  • Backup and restore the keys. I use a script to backup both public and private keys in an encrypted archive (tar.bz2) file to a local server over rsync.
  • Use a set of private keys and reuse them across systems - probably not a good idea unless the area is secure and the chances of MITM are slim.
  • Use keys signed by a trusted certificate (e.g. https://www.digitalocean.com/community/tutorials/how-to-create-an-ssh-ca-to-validate-hosts-and-clients-with-ubuntu)
  • Finally, you could use a key management system or even a script to pull the key fingerprints from a central server before attempting to connect. I never tried it myself, but I do have a script-override to deal with some other SSH stuff. Instead of using SSH directly, I use this aliased script to connect to target host.

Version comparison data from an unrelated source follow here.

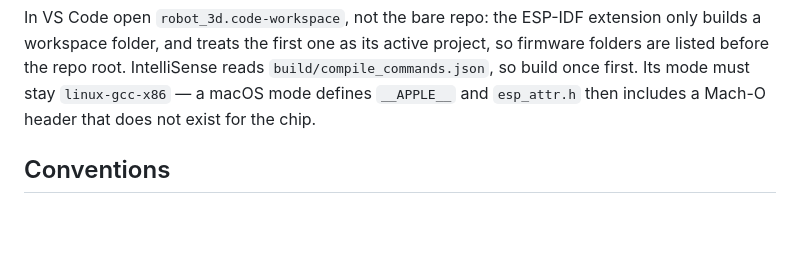
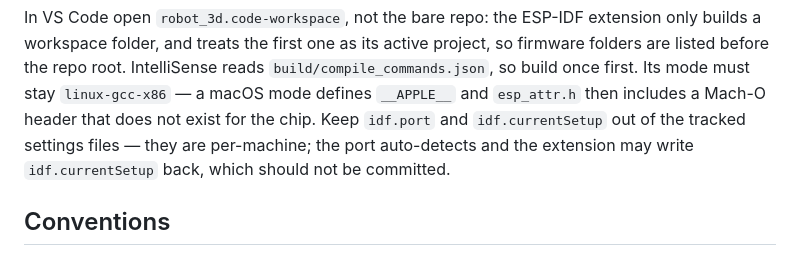
Before and after one commit to claust/robot_3d, a Markdown page: CLAUDE.md, the part around the change. Rendered like a GitHub page; blank space fills up the shorter version.

Commit message:
Drop per-machine ESP-IDF settings from the tracked VS Code config
idf.port named this Mac's USB modem device and idf.currentSetup held an
absolute /Users path, so the shared workspace pointed other checkouts at
things that do not exist. The port falls back to the extension's
auto-detect and the setup to EIM's selected install.

Co-Authored-By: Claude Fable 5.1 <noreply@anthropic.com>

```diff
--- a/CLAUDE.md
+++ b/CLAUDE.md
@@ -104,6 +104,9 @@ active project, so firmware folders are listed before the repo root.
 IntelliSense reads `build/compile_commands.json`, so build once first. Its
 mode must stay `linux-gcc-x86` — a macOS mode defines `__APPLE__` and
 `esp_attr.h` then includes a Mach-O header that does not exist for the chip.
+Keep `idf.port` and `idf.currentSetup` out of the tracked settings files —
+they are per-machine; the port auto-detects and the extension may write
+`idf.currentSetup` back, which should not be committed.
 
 ## Conventions
 
```
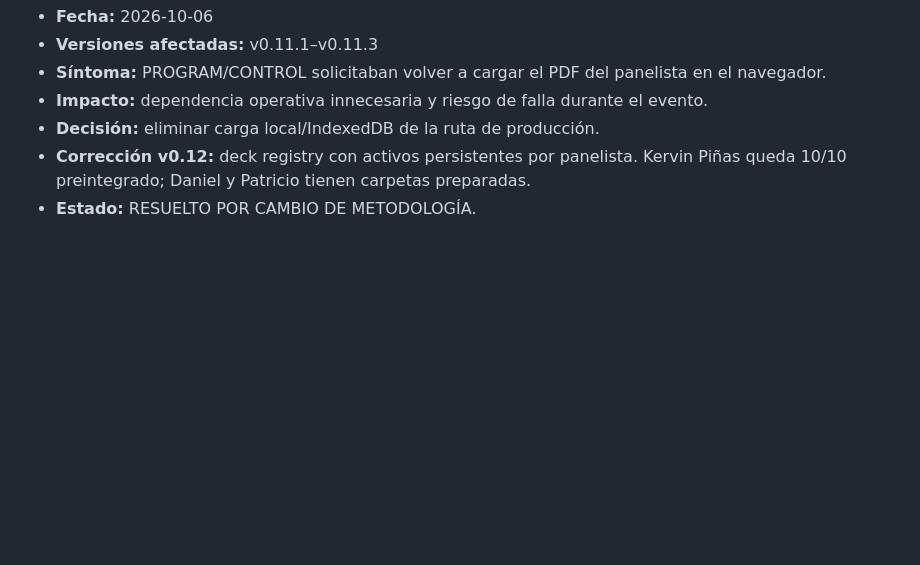
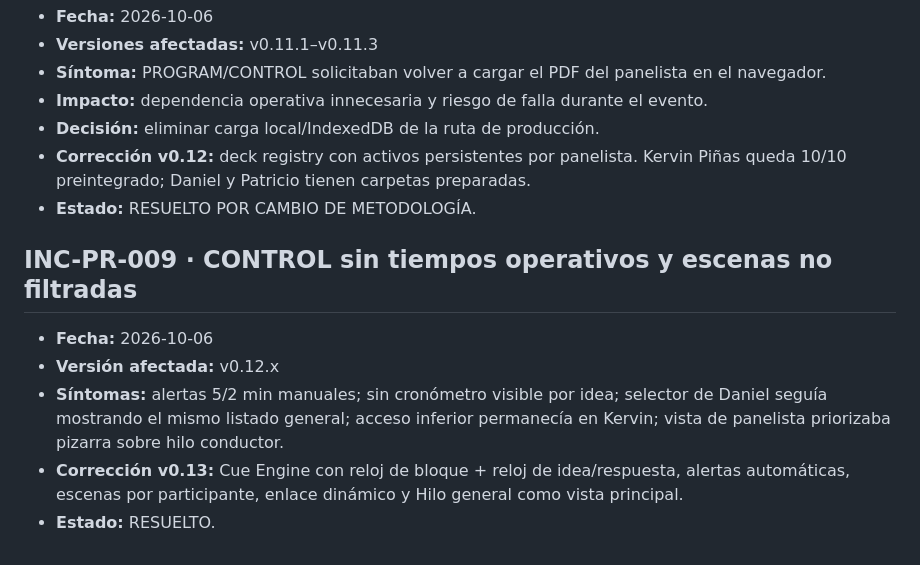
Before and after one commit to dcoellom2-creator/cabina-sci-natech-hazmat, a Markdown page: crigmpal-control/INCIDENTS.md, the part around the change. Drawn GitHub-style; blank space fills up the shorter version.

Commit message:
Registrar INC-PR-009 y solución v0.13

```diff
--- a/crigmpal-control/INCIDENTS.md
+++ b/crigmpal-control/INCIDENTS.md
@@ -68,3 +68,11 @@
 - **Decisión:** eliminar carga local/IndexedDB de la ruta de producción.
 - **Corrección v0.12:** deck registry con activos persistentes por panelista. Kervin Piñas queda 10/10 preintegrado; Daniel y Patricio tienen carpetas preparadas.
 - **Estado:** RESUELTO POR CAMBIO DE METODOLOGÍA.
+
+
+## INC-PR-009 · CONTROL sin tiempos operativos y escenas no filtradas
+- **Fecha:** 2026-10-06
+- **Versión afectada:** v0.12.x
+- **Síntomas:** alertas 5/2 min manuales; sin cronómetro visible por idea; selector de Daniel seguía mostrando el mismo listado general; acceso inferior permanecía en Kervin; vista de panelista priorizaba pizarra sobre hilo conductor.
+- **Corrección v0.13:** Cue Engine con reloj de bloque + reloj de idea/respuesta, alertas automáticas, escenas por participante, enlace dinámico y Hilo general como vista principal.
+- **Estado:** RESUELTO.
```
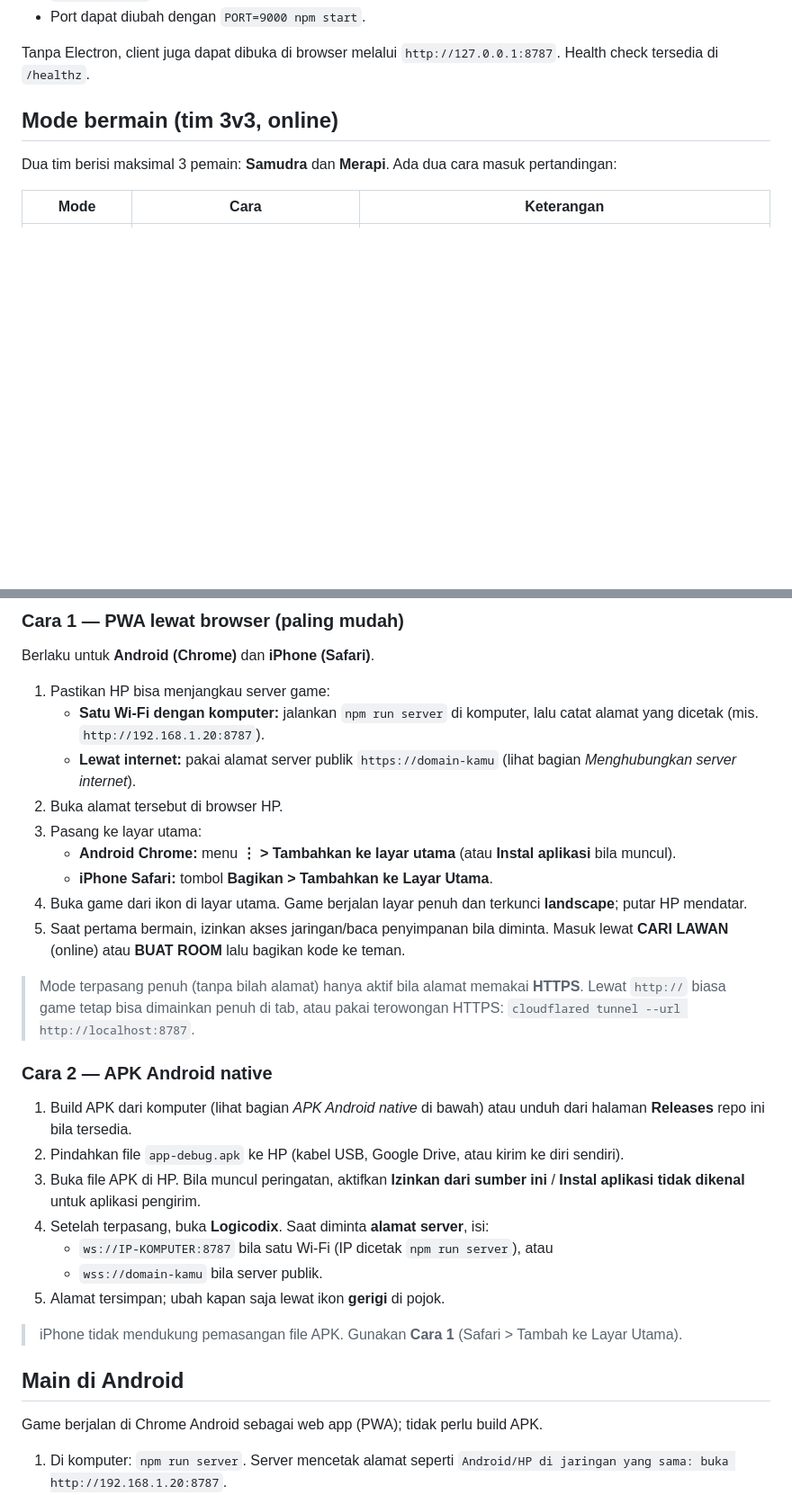
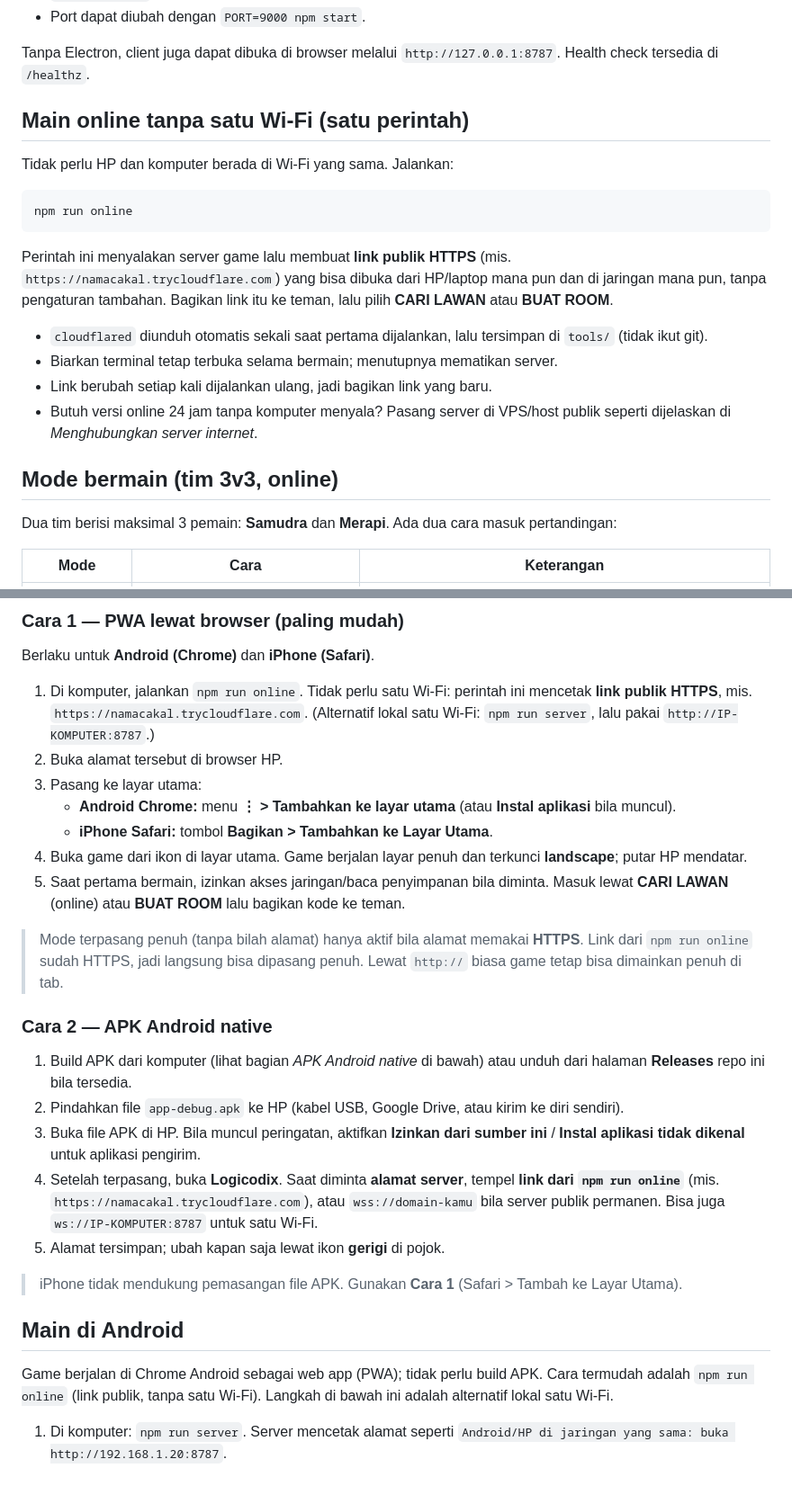
Before and after one commit to raffsyahputra3-sys/fisikAsik, a Markdown page: README.md, 2 parts joined by grey strips. Shown at 90% size. Drawn GitHub-style; blank space fills up the shorter version.

Commit message:
docs: add one-command public online play (no same Wi-Fi)

````diff
--- a/README.md
+++ b/README.md
@@ -28,6 +28,26 @@ npm start
 
 Tanpa Electron, client juga dapat dibuka di browser melalui
 `http://127.0.0.1:8787`. Health check tersedia di `/healthz`.
+
+## Main online tanpa satu Wi-Fi (satu perintah)
+
+Tidak perlu HP dan komputer berada di Wi-Fi yang sama. Jalankan:
+
+```bash
+npm run online
+```
+
+Perintah ini menyalakan server game lalu membuat **link publik HTTPS** (mis.
+`https://namacakal.trycloudflare.com`) yang bisa dibuka dari HP/laptop mana pun
+dan di jaringan mana pun, tanpa pengaturan tambahan. Bagikan link itu ke teman,
+lalu pilih **CARI LAWAN** atau **BUAT ROOM**.
+
+- `cloudflared` diunduh otomatis sekali saat pertama dijalankan, lalu tersimpan
+  di `tools/` (tidak ikut git).
+- Biarkan terminal tetap terbuka selama bermain; menutupnya mematikan server.
+- Link berubah setiap kali dijalankan ulang, jadi bagikan link yang baru.
+- Butuh versi online 24 jam tanpa komputer menyala? Pasang server di VPS/host
+  publik seperti dijelaskan di *Menghubungkan server internet*.
 
 ## Mode bermain (tim 3v3, online)
 
@@ -81,11 +101,10 @@ aplikasi terpisah.
 
 Berlaku untuk **Android (Chrome)** dan **iPhone (Safari)**.
 
-1. Pastikan HP bisa menjangkau server game:
-   - **Satu Wi-Fi dengan komputer:** jalankan `npm run server` di komputer, lalu
-     catat alamat yang dicetak (mis. `http://192.168.1.20:8787`).
-   - **Lewat internet:** pakai alamat server publik `https://domain-kamu` (lihat
-     bagian *Menghubungkan server internet*).
+1. Di komputer, jalankan `npm run online`. Tidak perlu satu Wi-Fi: perintah ini
+   mencetak **link publik HTTPS**, mis. `https://namacakal.trycloudflare.com`.
+   (Alternatif lokal satu Wi-Fi: `npm run server`, lalu pakai
+   `http://IP-KOMPUTER:8787`.)
 2. Buka alamat tersebut di browser HP.
 3. Pasang ke layar utama:
    - **Android Chrome:** menu **⋮ > Tambahkan ke layar utama** (atau **Instal
@@ -98,8 +117,8 @@ Berlaku untuk **Android (Chrome)** dan **iPhone (Safari)**.
    teman.
 
 > Mode terpasang penuh (tanpa bilah alamat) hanya aktif bila alamat memakai
-> **HTTPS**. Lewat `http://` biasa game tetap bisa dimainkan penuh di tab, atau
-> pakai terowongan HTTPS: `cloudflared tunnel --url http://localhost:8787`.
+> **HTTPS**. Link dari `npm run online` sudah HTTPS, jadi langsung bisa dipasang
+> penuh. Lewat `http://` biasa game tetap bisa dimainkan penuh di tab.
 
 ### Cara 2 — APK Android native
 
@@ -109,9 +128,10 @@ Berlaku untuk **Android (Chrome)** dan **iPhone (Safari)**.
    diri sendiri).
 3. Buka file APK di HP. Bila muncul peringatan, aktifkan **Izinkan dari sumber
    ini** / **Instal aplikasi tidak dikenal** untuk aplikasi pengirim.
-4. Setelah terpasang, buka **Logicodix**. Saat diminta **alamat server**, isi:
-   - `ws://IP-KOMPUTER:8787` bila satu Wi-Fi (IP dicetak `npm run server`), atau
-   - `wss://domain-kamu` bila server publik.
+4. Setelah terpasang, buka **Logicodix**. Saat diminta **alamat server**, tempel
+   **link dari `npm run online`** (mis. `https://namacakal.trycloudflare.com`),
+   atau `wss://domain-kamu` bila server publik permanen. Bisa juga
+   `ws://IP-KOMPUTER:8787` untuk satu Wi-Fi.
 5. Alamat tersimpan; ubah kapan saja lewat ikon **gerigi** di pojok.
 
 > iPhone tidak mendukung pemasangan file APK. Gunakan **Cara 1** (Safari > Tambah
@@ -120,6 +140,8 @@ Berlaku untuk **Android (Chrome)** dan **iPhone (Safari)**.
 ## Main di Android
 
 Game berjalan di Chrome Android sebagai web app (PWA); tidak perlu build APK.
+Cara termudah adalah `npm run online` (link publik, tanpa satu Wi-Fi). Langkah di
+bawah ini adalah alternatif lokal satu Wi-Fi.
 
 1. Di komputer: `npm run server`. Server mencetak alamat seperti
    `Android/HP di jaringan yang sama: buka http://192.168.1.20:8787`.
````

  • As mentioned below, SSHFP-records being added to DNS have gained some popularity, as this prevents attackers from MITMing unless they have control over DNS in addition to being able to impersonate a server you're trying to connect to, which should be difficult, especially in zones where DNSSEC has been set up. The best introductions/guides I've found for SSHFP-over-DNS come from here and here. – SeldomNeedy Apr 28 '16 at 18:58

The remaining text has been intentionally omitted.